Capt. Jeff Gutman runs his 85-foot Gulf Craft Voyager out of Point Pleasant Beach, New Jersey, and consistently puts his clients into big tiles. He considers drift speed the most important element in this fishery, postponing his trips when the forecast calls for winds exceeding 20 knots.
"Drift speed is important for two reasons," Gutman says. "First of all, you want to be drifting at a speed that allows the fish to catch up to the bait as opposed to having your bait fly past them before they can home in on it. Secondly, drifting too fast requires a lot of lead to stay on the bottom, as well as a great deal of scope in the line. Both of these factors make feeling the bites more difficult, and if nothing else, make fishing less enjoyable."
When Gutman is in an area with tight concentrations of tiles, he likes a drift speed of half a mile per hour or less. When fishing an area where tiles seem to be more scattered, the captain prefers to drift slightly faster. He notes, "When we drift at less than half a mile per hour, we don't cover enough ground to get to the next fish. On the other hand, when we drift at 1 mph or faster, we need a lot of weight and get fewer bites."
Getting the Lead Out
In deep water, tilefishing with conventional equipment is not for the faint of heart, as both angler and gear need to be up to this fishing's rigorous demands. Commercial fishermen have reported catching tiles in the 80-pound class, but tilefish generally run about 5 to 25 pounds. (Dennis Muhlenforth of Hockessin, Delaware, caught a 63-pound, 8-ounce behemoth golden tile on conventional rod and reel last August, posting the new IGFA all-tackle world record.)
Just reeling up your rig for a bait check or to position for a new drift can get the heart pumping, let alone hooking into a huge fish, so it's important to have proper equipment. Use a reel with a high retrieve ratio, a large spool or both to gain more line with each crank. Shimano Torsa and Tiagra reels do an excellent job of this. For the angler on a budget, the Newell S454-5, Okuma Titus T-20 and Penn 320 GTi are all very capable reels when spooled with preferred line - braid in the 65-pound-test range. To optimize performance, spool up slightly beyond normal capacity. A reel filled to the max will retrieve the most line per turn.
Many line choices work well for tilefishing - as long as they're braid! While the debate over monofilament and braided line will continue for many other fishing applications, braid for tiles is essential. Even in depths of more than 1,000 feet, braided line has the sensitivity to detect bites.
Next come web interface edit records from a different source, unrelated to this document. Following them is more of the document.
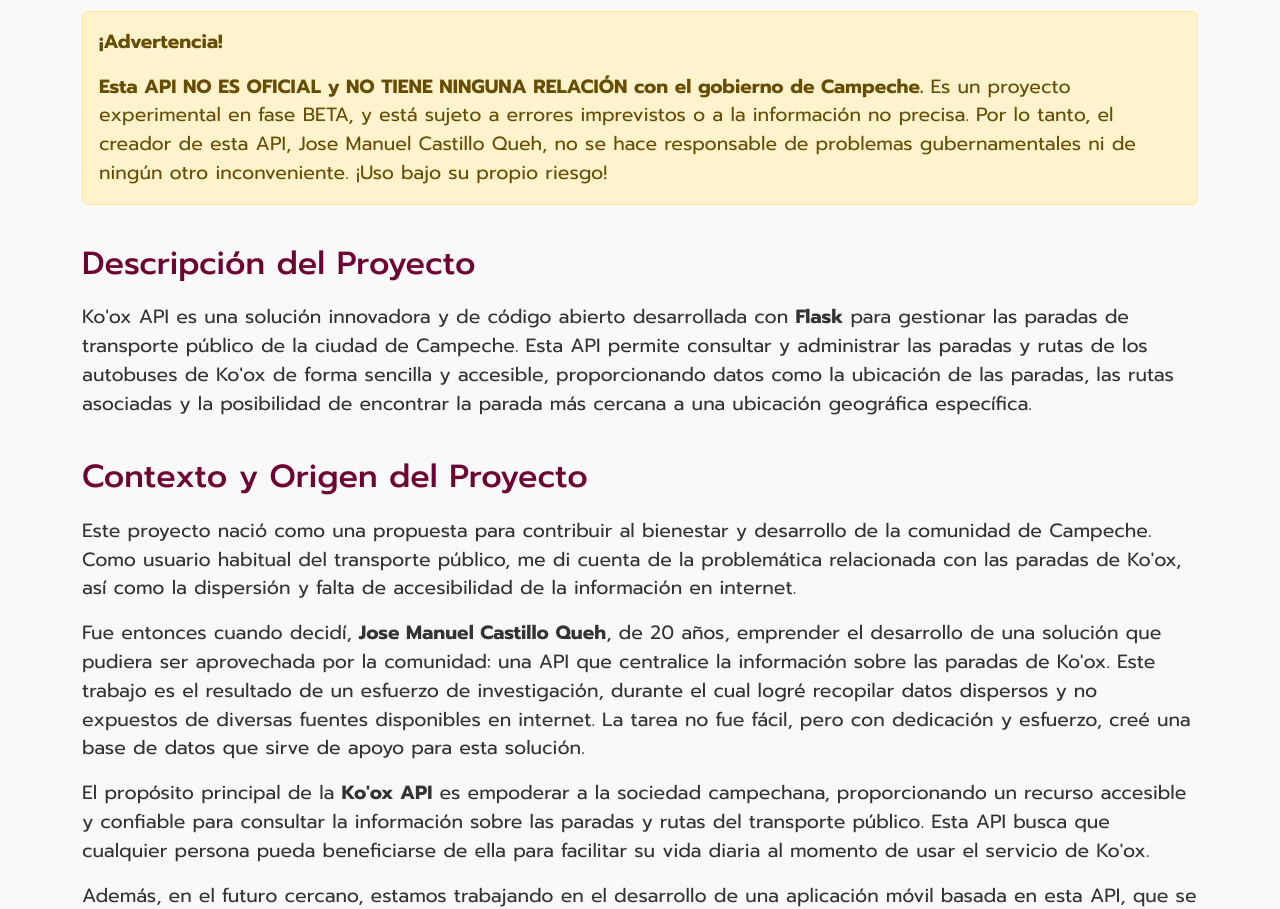
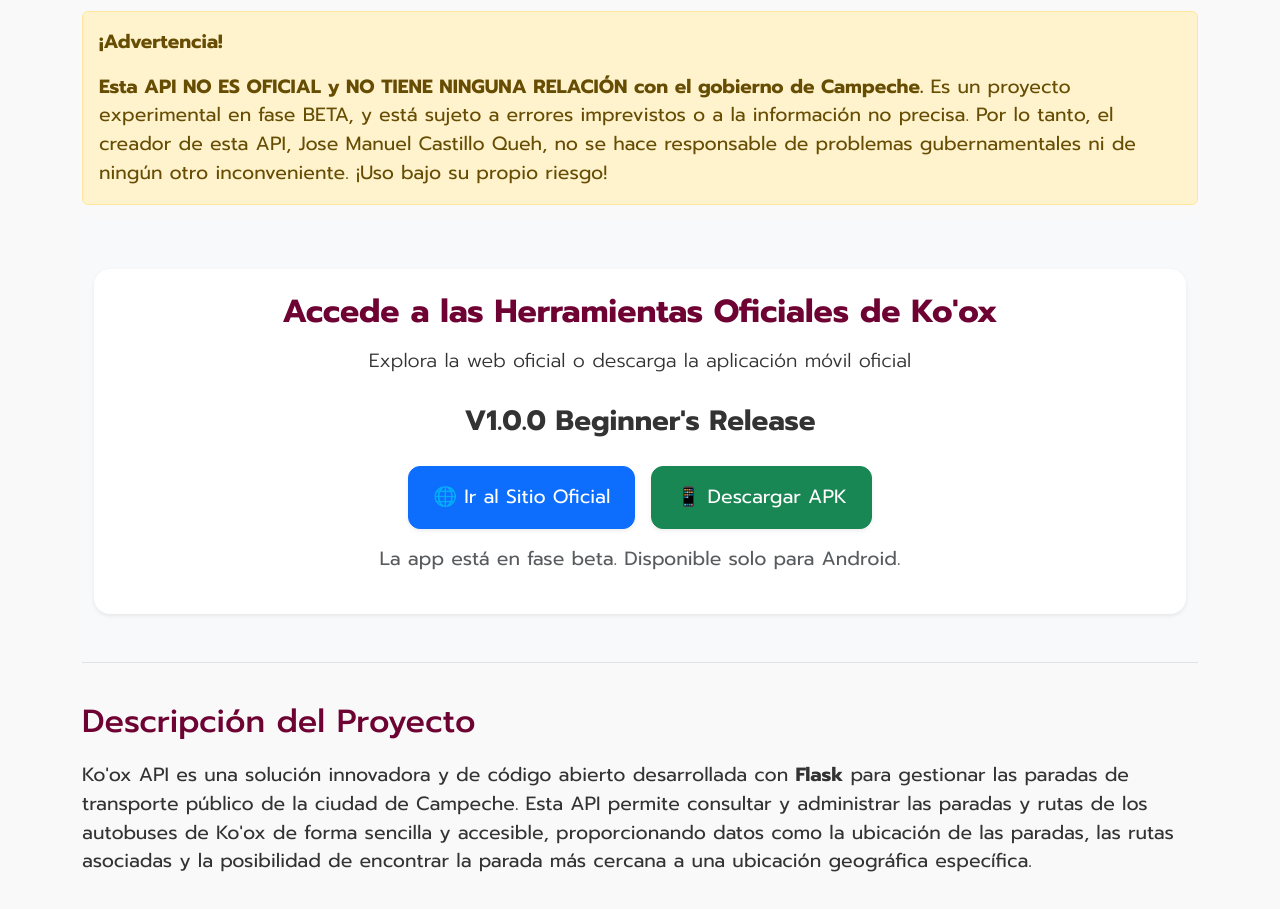
Before and after one commit to CastilloDevX/koox_api, a Flask app: page / in a window 1280 px wide. Shown: the part 1180-2089 px from the top of the page. Run offline with Flask 3, Linux system fonts and the light colour scheme.

Commit message:
feat: :rocket: apk and web released on API

```diff
--- a/templates/index.html
+++ b/templates/index.html
@@ -64,6 +64,45 @@
         creador de esta API, Jose Manuel Castillo Queh, no se hace responsable de problemas gubernamentales ni de ningún
         otro inconveniente. ¡Uso bajo su propio riesgo!
       </div>
+
+      <!-- SECCIÓN UNIFICADA: WEB + APK -->
+      <section class="py-5 bg-light border-bottom" id="live-version">
+        <div class="container text-center">
+          <div class="p-4 rounded-4 shadow-sm" style="background: white;">
+            <h2 class="fw-bold text-koox mb-3" style="font-size: 2rem;">
+              Accede a las Herramientas Oficiales de Ko'ox
+            </h2>
+
+            <p class="lead mb-4">
+              Explora la web oficial o descarga la aplicación móvil oficial
+            </p>
+
+            <p class="mb-4 fw-bold fs-3">
+              V1.0.0 Beginner's Release
+            </p>
+            <!-- Botones lado a lado -->
+            <div class="d-flex justify-content-center gap-3 flex-wrap">
+
+              <!-- BOTÓN WEB -->
+              <a href="http://kooxweb.vercel.app/" target="_blank" class="btn btn-primary btn-lg px-4 py-3 shadow-sm"
+                style="border-radius: 12px;">
+                🌐 Ir al Sitio Oficial
+              </a>
+
+              <!-- BOTÓN APK -->
+              <a href="{{ url_for('static', filename='apk/koox_app_v1_0_0.apk') }}" download
+                class="btn btn-success btn-lg px-4 py-3 shadow-sm" style="border-radius: 12px;">
+                📱 Descargar APK
+              </a>
+
+            </div>
+
+            <p class="mt-3 text-muted">
+              La app está en fase beta. Disponible solo para Android.
+            </p>
+          </div>
+        </div>
+      </section>
 
       <h2 class="section-title">Descripción del Proyecto</h2>
       <p>
```
Also changed, not shown: 2 other files.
Of equal importance is the narrow diameter of braided line. The wider monofilament line offers more surface area to the current. The deeper you drop, the more the currents affect the line, creating more slack and reducing your ability to feel a fish. Ultimately, with mono you need more weight to hold bottom and more line to get it there. Braided line keeps line scope to a minimum and allows you to fish with less weight - both virtues when it comes to tilefishing.
As for rod choice, a typical cod stick with a lot of backbone does the trick. You want a 6- to 7½-foot rod rated for 50-pound-test. Most importantly, your equipment should be comfortable: You might have six to 10 hookups over the course of the day. That means you'd be pulling on fish for more than a mile. The handgrips both above and below your reel should be to your liking, and if you use a gimbal belt, fish with a rod made for that.